START Input

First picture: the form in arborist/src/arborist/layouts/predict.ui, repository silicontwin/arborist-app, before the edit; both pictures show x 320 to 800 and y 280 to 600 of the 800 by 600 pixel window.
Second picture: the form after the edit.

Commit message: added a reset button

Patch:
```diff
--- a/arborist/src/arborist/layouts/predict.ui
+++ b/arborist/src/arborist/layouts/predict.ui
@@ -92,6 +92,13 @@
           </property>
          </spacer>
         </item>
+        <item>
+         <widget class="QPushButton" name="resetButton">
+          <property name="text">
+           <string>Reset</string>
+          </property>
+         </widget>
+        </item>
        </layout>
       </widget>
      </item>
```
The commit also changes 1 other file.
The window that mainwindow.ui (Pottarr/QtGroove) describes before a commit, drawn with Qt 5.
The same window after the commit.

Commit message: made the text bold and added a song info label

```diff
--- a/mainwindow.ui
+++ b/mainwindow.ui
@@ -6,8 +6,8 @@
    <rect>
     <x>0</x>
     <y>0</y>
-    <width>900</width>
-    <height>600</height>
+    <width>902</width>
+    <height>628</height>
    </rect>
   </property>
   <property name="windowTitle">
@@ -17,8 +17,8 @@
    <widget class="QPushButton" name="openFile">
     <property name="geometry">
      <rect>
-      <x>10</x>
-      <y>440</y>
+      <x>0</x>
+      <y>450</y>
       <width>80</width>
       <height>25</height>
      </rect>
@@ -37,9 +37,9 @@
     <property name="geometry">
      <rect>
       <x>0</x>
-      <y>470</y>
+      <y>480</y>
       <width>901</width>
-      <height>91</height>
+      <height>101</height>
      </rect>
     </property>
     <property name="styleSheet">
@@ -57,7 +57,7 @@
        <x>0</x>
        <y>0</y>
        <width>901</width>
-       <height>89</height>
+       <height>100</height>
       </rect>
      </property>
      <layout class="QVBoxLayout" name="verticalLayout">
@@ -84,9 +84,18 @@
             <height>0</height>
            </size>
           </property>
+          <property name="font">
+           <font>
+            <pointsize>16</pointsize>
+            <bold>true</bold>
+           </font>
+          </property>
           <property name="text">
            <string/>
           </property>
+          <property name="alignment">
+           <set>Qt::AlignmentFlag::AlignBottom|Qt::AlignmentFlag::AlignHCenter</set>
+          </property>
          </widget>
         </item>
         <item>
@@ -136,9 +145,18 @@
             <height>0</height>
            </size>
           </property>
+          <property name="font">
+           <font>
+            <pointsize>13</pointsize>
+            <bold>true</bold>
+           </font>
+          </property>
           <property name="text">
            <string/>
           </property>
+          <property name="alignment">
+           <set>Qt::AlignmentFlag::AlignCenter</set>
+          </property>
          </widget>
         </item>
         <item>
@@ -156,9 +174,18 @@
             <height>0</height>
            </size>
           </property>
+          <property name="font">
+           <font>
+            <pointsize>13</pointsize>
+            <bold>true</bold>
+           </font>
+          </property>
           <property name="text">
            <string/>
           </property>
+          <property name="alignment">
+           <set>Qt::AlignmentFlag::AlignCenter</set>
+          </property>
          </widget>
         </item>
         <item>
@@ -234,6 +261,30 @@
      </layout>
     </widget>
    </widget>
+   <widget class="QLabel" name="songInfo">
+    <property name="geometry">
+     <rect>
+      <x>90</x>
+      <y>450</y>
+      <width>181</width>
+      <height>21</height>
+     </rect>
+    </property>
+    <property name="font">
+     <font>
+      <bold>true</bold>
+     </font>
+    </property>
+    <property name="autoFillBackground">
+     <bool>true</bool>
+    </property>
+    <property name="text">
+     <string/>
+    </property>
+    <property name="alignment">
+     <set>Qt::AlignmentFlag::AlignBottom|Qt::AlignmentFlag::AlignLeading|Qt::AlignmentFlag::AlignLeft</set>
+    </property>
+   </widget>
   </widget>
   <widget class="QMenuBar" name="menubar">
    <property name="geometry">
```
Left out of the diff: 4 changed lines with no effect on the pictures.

END Input

■ **Exercise aim**:
Reproduce the material in full. Keep it identical to the original.

■ **Response**:
First picture: the form in arborist/src/arborist/layouts/predict.ui, repository silicontwin/arborist-app, before the edit; both pictures show x 320 to 800 and y 280 to 600 of the 800 by 600 pixel window.
Second picture: the form after the edit.

Commit message: added a reset button

Patch:
```diff
--- a/arborist/src/arborist/layouts/predict.ui
+++ b/arborist/src/arborist/layouts/predict.ui
@@ -92,6 +92,13 @@
           </property>
          </spacer>
         </item>
+        <item>
+         <widget class="QPushButton" name="resetButton">
+          <property name="text">
+           <string>Reset</string>
+          </property>
+         </widget>
+        </item>
        </layout>
       </widget>
      </item>
```
The commit also changes 1 other file.
The window that mainwindow.ui (Pottarr/QtGroove) describes before a commit, drawn with Qt 5.
The same window after the commit.

Commit message: made the text bold and added a song info label

```diff
--- a/mainwindow.ui
+++ b/mainwindow.ui
@@ -6,8 +6,8 @@
    <rect>
     <x>0</x>
     <y>0</y>
-    <width>900</width>
-    <height>600</height>
+    <width>902</width>
+    <height>628</height>
    </rect>
   </property>
   <property name="windowTitle">
@@ -17,8 +17,8 @@
    <widget class="QPushButton" name="openFile">
     <property name="geometry">
      <rect>
-      <x>10</x>
-      <y>440</y>
+      <x>0</x>
+      <y>450</y>
       <width>80</width>
       <height>25</height>
      </rect>
@@ -37,9 +37,9 @@
     <property name="geometry">
      <rect>
       <x>0</x>
-      <y>470</y>
+      <y>480</y>
       <width>901</width>
-      <height>91</height>
+      <height>101</height>
      </rect>
     </property>
     <property name="styleSheet">
@@ -57,7 +57,7 @@
        <x>0</x>
        <y>0</y>
        <width>901</width>
-       <height>89</height>
+       <height>100</height>
       </rect>
      </property>
      <layout class="QVBoxLayout" name="verticalLayout">
@@ -84,9 +84,18 @@
             <height>0</height>
            </size>
           </property>
+          <property name="font">
+           <font>
+            <pointsize>16</pointsize>
+            <bold>true</bold>
+           </font>
+          </property>
           <property name="text">
            <string/>
           </property>
+          <property name="alignment">
+           <set>Qt::AlignmentFlag::AlignBottom|Qt::AlignmentFlag::AlignHCenter</set>
+          </property>
          </widget>
         </item>
         <item>
@@ -136,9 +145,18 @@
             <height>0</height>
            </size>
           </property>
+          <property name="font">
+           <font>
+            <pointsize>13</pointsize>
+            <bold>true</bold>
+           </font>
+          </property>
           <property name="text">
            <string/>
           </property>
+          <property name="alignment">
+           <set>Qt::AlignmentFlag::AlignCenter</set>
+          </property>
          </widget>
         </item>
         <item>
@@ -156,9 +174,18 @@
             <height>0</height>
            </size>
           </property>
+          <property name="font">
+           <font>
+            <pointsize>13</pointsize>
+            <bold>true</bold>
+           </font>
+          </property>
           <property name="text">
            <string/>
           </property>
+          <property name="alignment">
+           <set>Qt::AlignmentFlag::AlignCenter</set>
+          </property>
          </widget>
         </item>
         <item>
@@ -234,6 +261,30 @@
      </layout>
     </widget>
    </widget>
+   <widget class="QLabel" name="songInfo">
+    <property name="geometry">
+     <rect>
+      <x>90</x>
+      <y>450</y>
+      <width>181</width>
+      <height>21</height>
+     </rect>
+    </property>
+    <property name="font">
+     <font>
+      <bold>true</bold>
+     </font>
+    </property>
+    <property name="autoFillBackground">
+     <bool>true</bool>
+    </property>
+    <property name="text">
+     <string/>
+    </property>
+    <property name="alignment">
+     <set>Qt::AlignmentFlag::AlignBottom|Qt::AlignmentFlag::AlignLeading|Qt::AlignmentFlag::AlignLeft</set>
+    </property>
+   </widget>
   </widget>
   <widget class="QMenuBar" name="menubar">
    <property name="geometry">
```
Left out of the diff: 4 changed lines with no effect on the pictures.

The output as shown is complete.